(Roughly) Daily

“Every record I put on was like a baptism”*…

The sensation of being “in the groove” is the holy grail of jazz. As the renowned drummer Charli Persip described it, “When you get in that groove, you ride right down that groove with no strain and no pain—you can’t lay back or go forward. That’s why they call it a groove. It’s where the beat is, and we’re always trying to find that.”

This expression from the Roaring Twenties is an allusion to an insect secretion. The close fit between a phonograph needle and the grooves in early shellac 78 rpm records determined the quality of the playback. Shellac—a resinous, amber-colored secretion of the tiny scale insect Kerria lacca—served as the key ingredient in the first generation of phonographic disks. Odd as it may seem, a gummy substance manufactured by bugs and their human hosts in South Asia was the pioneering medium for the transmission of recorded sound.

The curious story of how a sticky discharge from billions of insect bodies became a vehicle for the globalization of audio culture spans millennia and crosses oceans…
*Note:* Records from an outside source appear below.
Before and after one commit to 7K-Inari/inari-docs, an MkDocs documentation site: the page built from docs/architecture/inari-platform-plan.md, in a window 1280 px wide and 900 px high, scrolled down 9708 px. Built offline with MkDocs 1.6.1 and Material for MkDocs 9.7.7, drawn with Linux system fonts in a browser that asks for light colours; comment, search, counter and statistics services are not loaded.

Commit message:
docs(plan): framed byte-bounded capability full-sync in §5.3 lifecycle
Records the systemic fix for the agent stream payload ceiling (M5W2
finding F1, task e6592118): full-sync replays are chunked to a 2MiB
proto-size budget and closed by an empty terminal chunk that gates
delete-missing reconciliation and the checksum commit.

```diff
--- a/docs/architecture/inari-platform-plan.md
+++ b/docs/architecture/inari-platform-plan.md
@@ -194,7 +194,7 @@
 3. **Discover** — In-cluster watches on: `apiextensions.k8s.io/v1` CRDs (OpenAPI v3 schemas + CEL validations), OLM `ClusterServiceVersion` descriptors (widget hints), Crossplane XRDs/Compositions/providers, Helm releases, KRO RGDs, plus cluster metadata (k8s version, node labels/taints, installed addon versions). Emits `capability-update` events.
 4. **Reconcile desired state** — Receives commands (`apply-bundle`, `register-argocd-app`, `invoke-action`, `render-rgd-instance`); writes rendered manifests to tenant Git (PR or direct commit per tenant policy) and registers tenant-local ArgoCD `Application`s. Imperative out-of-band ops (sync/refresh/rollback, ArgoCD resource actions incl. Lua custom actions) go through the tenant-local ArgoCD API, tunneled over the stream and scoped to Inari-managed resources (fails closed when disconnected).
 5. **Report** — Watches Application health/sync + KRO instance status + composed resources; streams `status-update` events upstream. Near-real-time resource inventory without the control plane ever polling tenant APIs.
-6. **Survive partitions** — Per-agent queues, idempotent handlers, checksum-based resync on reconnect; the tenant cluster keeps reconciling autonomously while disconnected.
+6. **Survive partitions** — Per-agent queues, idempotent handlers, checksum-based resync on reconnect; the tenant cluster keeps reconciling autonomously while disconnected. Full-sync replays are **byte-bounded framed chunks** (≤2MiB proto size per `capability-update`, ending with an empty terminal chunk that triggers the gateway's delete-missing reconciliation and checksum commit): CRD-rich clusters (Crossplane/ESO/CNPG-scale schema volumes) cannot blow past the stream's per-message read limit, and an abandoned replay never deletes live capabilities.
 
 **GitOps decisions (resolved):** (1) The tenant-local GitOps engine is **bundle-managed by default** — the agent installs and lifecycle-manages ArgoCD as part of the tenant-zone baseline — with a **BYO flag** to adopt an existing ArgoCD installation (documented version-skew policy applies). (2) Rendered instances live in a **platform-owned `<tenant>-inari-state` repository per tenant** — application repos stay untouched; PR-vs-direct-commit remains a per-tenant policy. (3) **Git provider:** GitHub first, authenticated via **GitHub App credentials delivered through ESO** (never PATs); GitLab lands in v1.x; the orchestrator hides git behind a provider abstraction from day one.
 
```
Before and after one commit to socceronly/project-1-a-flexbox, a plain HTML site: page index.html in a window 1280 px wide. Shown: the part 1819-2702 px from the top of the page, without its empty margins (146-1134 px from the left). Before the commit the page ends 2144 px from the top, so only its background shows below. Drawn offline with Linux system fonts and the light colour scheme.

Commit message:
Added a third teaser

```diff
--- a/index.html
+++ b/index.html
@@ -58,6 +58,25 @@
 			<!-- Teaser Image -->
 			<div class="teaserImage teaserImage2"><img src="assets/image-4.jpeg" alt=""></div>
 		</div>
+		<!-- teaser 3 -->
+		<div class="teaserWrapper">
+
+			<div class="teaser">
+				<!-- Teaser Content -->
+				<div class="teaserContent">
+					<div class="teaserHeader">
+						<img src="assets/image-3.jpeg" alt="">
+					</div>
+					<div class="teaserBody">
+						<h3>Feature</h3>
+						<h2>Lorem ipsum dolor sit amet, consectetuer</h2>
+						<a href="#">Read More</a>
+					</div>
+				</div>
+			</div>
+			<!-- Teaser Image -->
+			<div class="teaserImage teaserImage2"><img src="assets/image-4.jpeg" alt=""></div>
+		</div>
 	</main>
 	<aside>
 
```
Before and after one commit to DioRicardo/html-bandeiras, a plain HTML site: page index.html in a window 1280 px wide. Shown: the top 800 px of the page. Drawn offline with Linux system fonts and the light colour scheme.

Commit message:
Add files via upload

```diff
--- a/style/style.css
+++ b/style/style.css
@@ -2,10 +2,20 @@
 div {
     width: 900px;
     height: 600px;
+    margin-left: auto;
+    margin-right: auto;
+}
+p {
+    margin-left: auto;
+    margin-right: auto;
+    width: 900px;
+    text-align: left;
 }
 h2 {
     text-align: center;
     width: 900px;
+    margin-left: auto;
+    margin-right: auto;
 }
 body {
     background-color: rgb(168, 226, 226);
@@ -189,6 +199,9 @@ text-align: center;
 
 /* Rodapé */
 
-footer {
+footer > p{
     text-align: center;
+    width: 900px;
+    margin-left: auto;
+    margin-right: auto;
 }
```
The miraculous properties, and fascinating history, of shellac: “Like Jazz, Bowling, and Old Hollywood Hairdos? Thank Insects.

* Questlove, Mo’ Meta Blues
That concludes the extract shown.